▸ **Entries shown**:
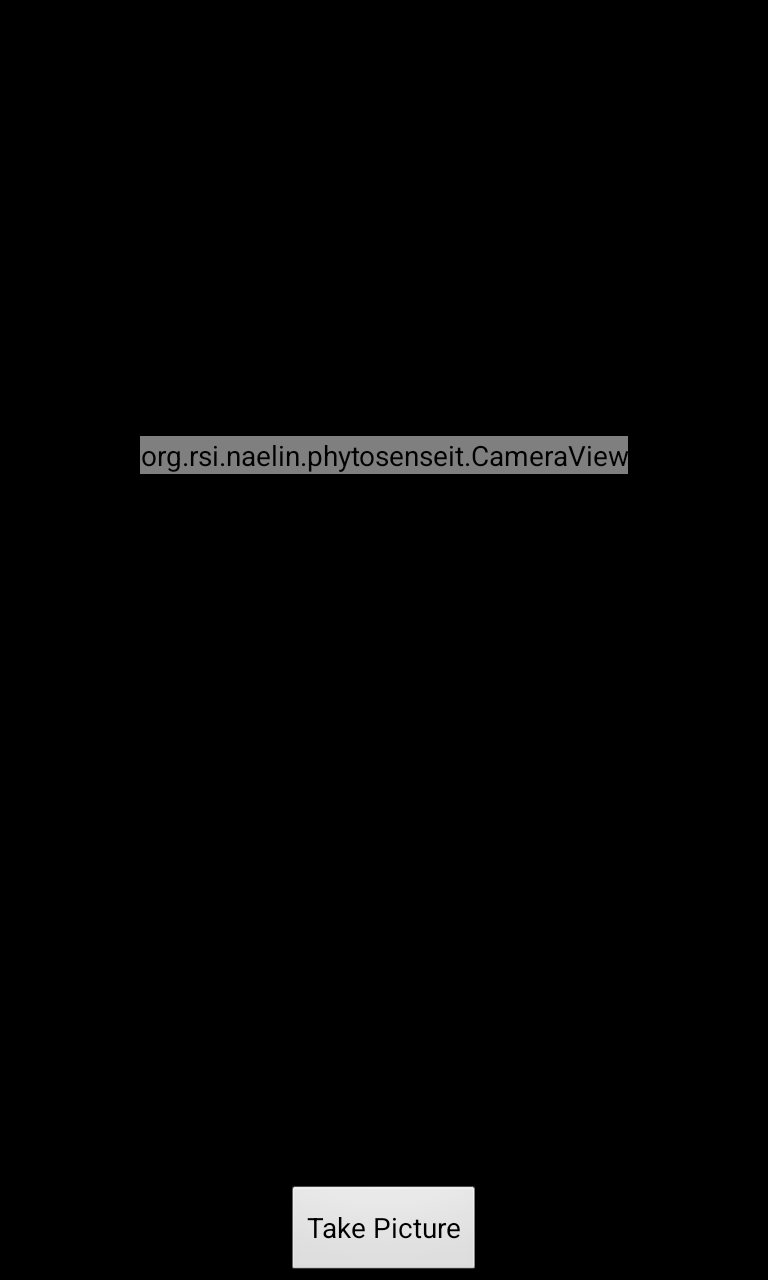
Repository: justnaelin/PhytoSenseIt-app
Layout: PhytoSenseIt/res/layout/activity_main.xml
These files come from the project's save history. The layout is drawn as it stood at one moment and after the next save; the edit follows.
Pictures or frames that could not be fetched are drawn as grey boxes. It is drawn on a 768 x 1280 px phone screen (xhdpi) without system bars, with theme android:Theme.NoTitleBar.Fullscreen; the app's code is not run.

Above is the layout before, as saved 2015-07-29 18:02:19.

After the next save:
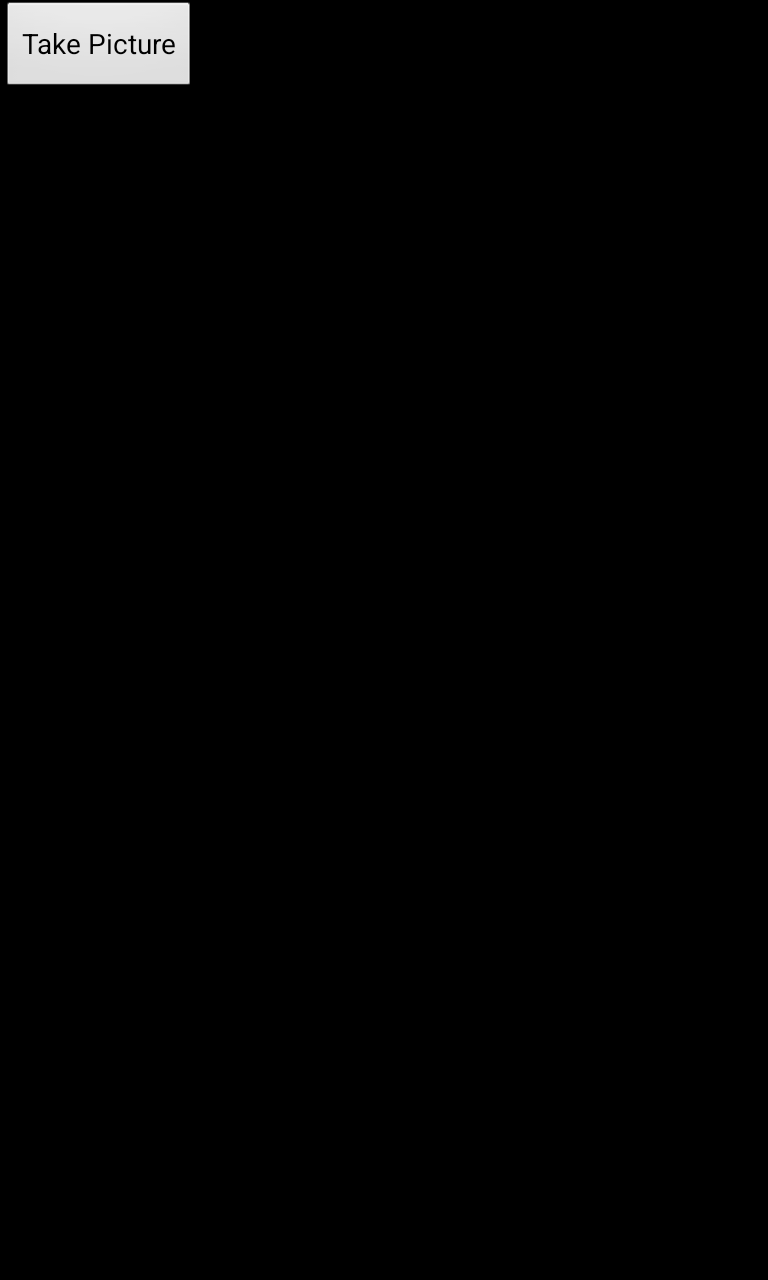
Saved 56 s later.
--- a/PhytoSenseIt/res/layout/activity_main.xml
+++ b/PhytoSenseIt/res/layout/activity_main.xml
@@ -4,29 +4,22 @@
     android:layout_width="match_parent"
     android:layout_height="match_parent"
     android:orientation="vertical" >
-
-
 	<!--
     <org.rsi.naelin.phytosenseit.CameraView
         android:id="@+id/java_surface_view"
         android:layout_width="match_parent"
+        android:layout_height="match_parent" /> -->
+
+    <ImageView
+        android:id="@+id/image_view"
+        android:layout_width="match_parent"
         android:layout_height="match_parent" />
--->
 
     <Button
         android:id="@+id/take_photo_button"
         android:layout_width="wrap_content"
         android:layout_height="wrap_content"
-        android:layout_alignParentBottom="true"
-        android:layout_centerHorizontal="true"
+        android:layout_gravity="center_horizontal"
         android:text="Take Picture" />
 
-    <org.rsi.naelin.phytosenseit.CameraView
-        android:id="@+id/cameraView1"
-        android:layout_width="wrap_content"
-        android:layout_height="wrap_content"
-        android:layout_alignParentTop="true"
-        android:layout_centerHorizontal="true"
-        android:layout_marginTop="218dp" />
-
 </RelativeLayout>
--
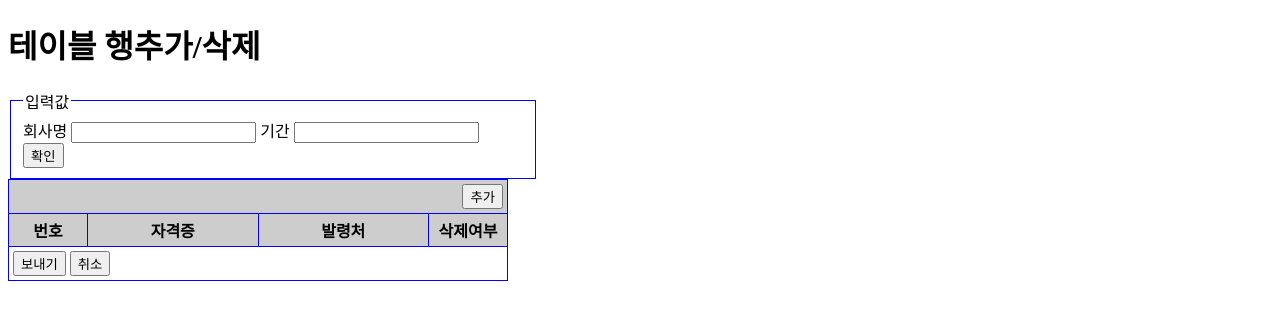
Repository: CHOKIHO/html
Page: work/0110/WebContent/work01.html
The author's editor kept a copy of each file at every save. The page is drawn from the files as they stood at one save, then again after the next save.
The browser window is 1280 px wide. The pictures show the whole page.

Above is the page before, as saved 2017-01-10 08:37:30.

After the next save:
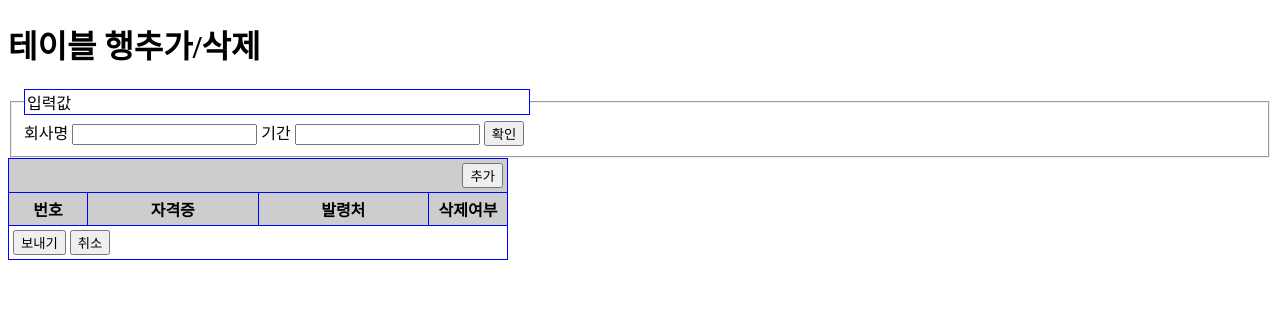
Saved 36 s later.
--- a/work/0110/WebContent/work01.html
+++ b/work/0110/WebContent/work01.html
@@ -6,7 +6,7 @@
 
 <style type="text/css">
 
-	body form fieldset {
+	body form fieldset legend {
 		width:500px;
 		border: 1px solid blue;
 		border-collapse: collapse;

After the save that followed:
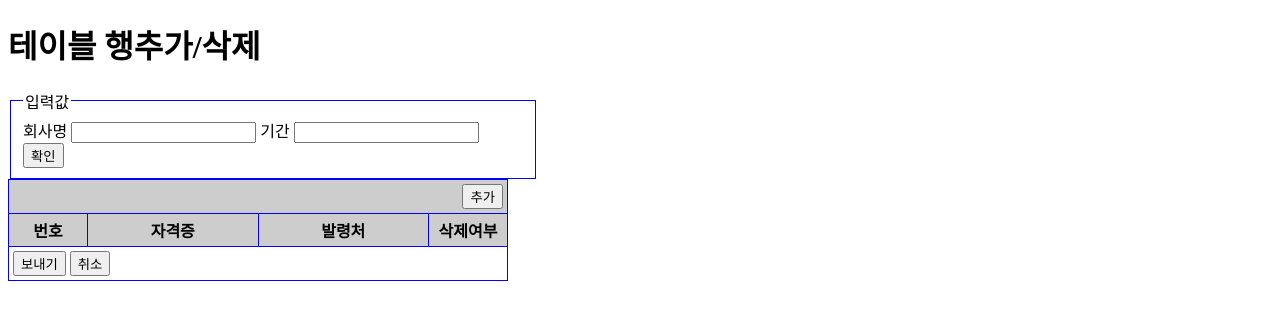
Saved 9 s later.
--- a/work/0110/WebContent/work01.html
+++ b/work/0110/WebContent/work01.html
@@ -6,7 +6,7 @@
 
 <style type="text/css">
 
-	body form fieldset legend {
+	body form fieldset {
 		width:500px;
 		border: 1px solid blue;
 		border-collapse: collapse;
==
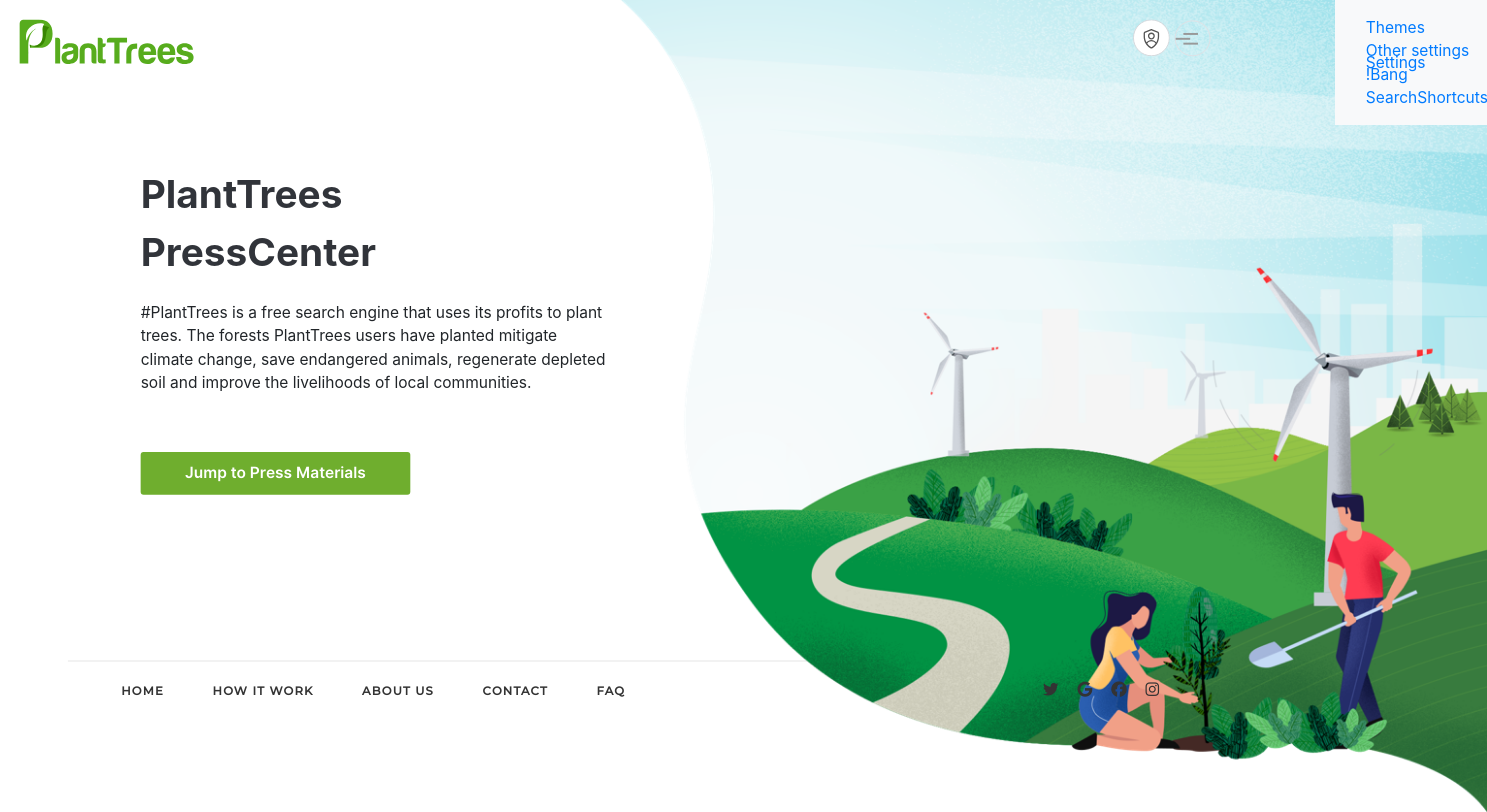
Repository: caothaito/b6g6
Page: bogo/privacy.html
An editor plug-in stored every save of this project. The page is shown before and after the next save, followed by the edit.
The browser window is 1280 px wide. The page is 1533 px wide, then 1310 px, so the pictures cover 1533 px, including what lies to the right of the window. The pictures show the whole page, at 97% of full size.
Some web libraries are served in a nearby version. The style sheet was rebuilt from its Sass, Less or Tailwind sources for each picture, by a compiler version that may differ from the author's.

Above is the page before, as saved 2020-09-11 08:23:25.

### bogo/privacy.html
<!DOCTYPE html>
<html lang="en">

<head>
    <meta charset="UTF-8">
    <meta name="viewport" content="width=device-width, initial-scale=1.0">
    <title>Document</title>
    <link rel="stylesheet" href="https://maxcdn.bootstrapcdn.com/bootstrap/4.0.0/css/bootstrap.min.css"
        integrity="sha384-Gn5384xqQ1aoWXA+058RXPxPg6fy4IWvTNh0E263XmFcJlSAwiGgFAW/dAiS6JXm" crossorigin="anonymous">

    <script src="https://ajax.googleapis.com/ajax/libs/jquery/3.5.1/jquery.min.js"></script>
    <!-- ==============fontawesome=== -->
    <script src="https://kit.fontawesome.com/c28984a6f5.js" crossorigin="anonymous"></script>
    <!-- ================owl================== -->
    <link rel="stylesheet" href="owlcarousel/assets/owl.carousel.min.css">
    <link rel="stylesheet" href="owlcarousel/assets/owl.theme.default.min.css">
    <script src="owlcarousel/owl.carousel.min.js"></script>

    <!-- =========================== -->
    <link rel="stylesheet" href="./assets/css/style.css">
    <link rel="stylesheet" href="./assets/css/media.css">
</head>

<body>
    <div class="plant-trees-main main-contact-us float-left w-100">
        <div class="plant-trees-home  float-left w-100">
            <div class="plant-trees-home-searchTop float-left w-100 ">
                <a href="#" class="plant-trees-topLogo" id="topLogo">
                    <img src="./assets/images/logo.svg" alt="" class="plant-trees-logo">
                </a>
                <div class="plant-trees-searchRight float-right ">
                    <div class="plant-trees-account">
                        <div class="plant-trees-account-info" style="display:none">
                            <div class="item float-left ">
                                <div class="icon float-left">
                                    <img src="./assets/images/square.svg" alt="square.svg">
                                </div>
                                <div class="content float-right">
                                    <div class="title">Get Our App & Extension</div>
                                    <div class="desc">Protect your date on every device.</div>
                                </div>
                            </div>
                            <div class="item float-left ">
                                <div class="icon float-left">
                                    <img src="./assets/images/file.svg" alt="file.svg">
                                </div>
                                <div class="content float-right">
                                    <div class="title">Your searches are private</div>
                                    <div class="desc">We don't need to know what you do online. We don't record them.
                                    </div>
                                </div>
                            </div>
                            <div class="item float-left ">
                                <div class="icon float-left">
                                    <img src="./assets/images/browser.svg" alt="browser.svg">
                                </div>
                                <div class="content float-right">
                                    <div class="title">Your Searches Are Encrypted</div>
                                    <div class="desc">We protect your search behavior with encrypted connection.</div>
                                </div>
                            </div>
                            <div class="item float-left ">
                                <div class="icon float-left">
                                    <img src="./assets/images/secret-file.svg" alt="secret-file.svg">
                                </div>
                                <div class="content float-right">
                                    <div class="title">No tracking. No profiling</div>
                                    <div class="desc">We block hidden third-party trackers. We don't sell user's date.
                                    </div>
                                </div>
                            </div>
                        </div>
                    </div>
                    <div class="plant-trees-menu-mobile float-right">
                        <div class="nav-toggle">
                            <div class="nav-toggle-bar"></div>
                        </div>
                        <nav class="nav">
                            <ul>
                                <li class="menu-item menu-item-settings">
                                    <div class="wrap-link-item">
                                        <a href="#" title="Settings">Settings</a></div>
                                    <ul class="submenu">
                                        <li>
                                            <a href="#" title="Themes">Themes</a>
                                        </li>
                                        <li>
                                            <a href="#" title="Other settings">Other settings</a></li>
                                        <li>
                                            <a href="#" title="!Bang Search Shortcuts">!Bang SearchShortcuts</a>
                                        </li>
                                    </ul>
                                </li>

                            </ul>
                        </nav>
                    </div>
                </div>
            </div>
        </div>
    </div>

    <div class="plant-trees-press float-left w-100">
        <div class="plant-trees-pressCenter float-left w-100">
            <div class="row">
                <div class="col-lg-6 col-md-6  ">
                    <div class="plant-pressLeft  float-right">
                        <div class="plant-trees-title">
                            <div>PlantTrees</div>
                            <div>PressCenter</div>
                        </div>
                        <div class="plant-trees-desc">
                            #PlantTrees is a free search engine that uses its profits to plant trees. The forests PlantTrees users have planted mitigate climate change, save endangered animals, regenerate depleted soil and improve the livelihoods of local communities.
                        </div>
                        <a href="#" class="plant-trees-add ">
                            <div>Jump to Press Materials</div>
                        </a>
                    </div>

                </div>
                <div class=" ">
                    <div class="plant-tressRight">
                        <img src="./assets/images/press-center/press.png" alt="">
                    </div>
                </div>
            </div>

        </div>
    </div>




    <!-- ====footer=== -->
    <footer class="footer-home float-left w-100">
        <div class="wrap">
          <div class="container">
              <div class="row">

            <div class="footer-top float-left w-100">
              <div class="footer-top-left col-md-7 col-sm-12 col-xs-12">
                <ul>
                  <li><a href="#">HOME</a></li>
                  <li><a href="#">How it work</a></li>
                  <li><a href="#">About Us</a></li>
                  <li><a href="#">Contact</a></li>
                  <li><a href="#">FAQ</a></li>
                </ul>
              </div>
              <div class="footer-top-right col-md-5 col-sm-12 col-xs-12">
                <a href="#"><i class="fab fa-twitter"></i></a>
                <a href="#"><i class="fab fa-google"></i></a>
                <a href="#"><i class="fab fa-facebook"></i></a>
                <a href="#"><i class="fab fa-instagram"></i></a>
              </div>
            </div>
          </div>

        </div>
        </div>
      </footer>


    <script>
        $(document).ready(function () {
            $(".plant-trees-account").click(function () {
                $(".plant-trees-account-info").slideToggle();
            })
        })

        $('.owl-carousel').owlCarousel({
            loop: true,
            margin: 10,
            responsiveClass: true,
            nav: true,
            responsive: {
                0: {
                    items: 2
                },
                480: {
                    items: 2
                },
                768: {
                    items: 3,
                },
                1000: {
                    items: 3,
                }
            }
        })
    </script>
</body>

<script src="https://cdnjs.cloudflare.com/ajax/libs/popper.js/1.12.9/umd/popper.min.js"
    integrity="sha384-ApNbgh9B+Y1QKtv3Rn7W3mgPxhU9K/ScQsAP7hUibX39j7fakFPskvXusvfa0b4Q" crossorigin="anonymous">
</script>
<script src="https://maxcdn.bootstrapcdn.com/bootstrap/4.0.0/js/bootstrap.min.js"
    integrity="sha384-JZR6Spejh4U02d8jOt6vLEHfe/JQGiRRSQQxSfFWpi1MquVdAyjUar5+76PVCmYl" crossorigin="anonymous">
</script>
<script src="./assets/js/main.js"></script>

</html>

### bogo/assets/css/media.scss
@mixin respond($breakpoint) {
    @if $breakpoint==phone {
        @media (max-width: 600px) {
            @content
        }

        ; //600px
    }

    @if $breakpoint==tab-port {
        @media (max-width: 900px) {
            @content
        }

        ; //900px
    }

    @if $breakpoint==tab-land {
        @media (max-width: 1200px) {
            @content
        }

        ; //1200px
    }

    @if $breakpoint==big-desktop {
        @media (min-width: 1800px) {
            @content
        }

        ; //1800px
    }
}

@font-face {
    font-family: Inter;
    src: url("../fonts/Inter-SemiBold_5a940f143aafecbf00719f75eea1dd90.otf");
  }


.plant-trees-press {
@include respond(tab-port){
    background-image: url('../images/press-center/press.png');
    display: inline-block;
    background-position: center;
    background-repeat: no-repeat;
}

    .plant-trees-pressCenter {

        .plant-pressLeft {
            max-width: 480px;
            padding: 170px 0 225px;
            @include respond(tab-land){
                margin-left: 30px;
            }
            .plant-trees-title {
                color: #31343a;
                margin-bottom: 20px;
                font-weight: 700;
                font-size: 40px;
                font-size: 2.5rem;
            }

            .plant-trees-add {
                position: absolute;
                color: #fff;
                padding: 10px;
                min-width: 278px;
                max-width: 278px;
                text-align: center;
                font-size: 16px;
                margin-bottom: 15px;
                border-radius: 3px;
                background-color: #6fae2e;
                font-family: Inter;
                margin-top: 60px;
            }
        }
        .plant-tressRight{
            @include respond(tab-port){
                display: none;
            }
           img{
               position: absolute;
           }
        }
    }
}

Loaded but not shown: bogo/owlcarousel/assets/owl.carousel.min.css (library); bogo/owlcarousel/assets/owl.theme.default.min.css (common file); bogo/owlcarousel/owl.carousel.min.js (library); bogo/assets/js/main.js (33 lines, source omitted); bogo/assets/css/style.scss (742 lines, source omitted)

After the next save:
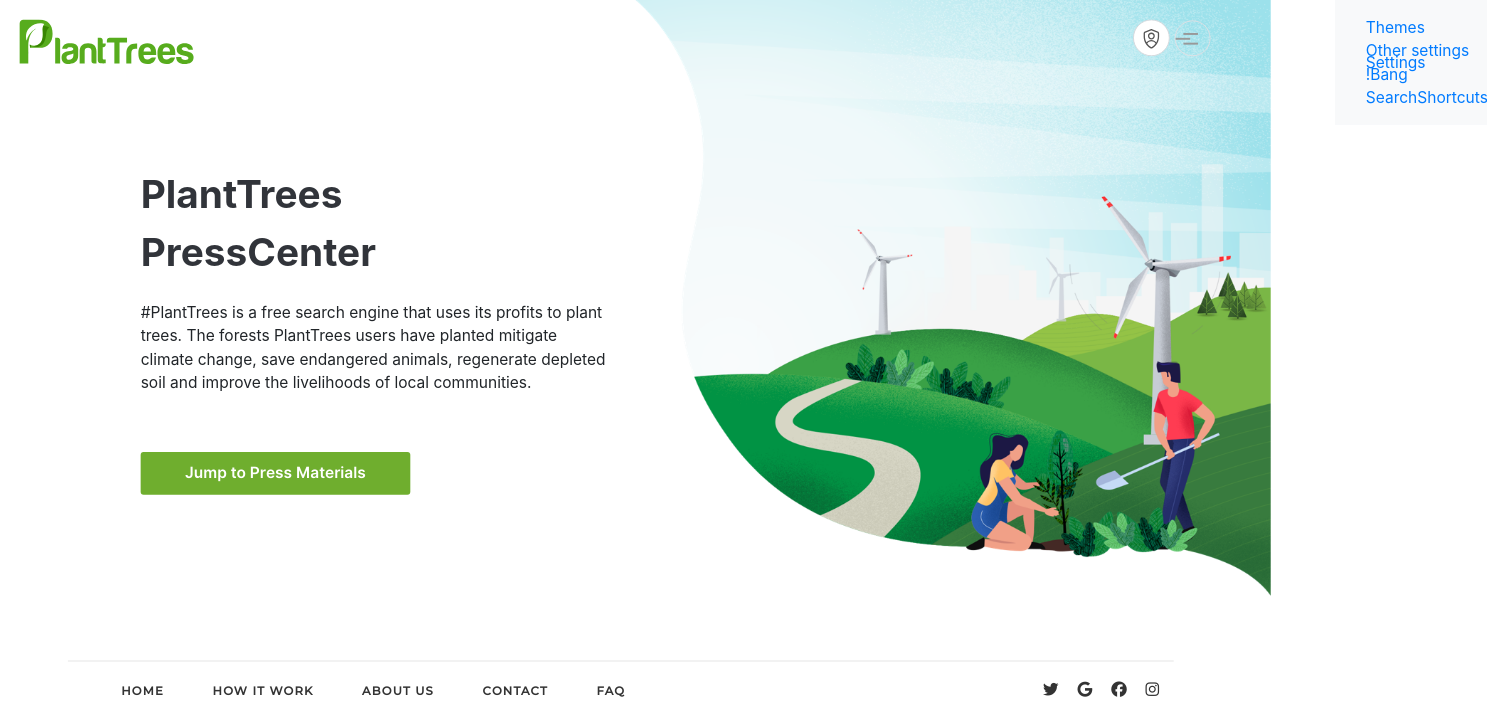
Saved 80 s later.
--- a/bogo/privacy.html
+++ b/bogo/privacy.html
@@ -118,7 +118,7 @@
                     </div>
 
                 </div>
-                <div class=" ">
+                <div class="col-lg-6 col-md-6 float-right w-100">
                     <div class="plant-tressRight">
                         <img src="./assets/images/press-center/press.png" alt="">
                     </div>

▸ **Prompt**: Locate and copy each line in the data above that includes the word "Repository".

▸ **Solved exercise**:
Repository: justnaelin/PhytoSenseIt-app
Repository: CHOKIHO/html
Repository: caothaito/b6g6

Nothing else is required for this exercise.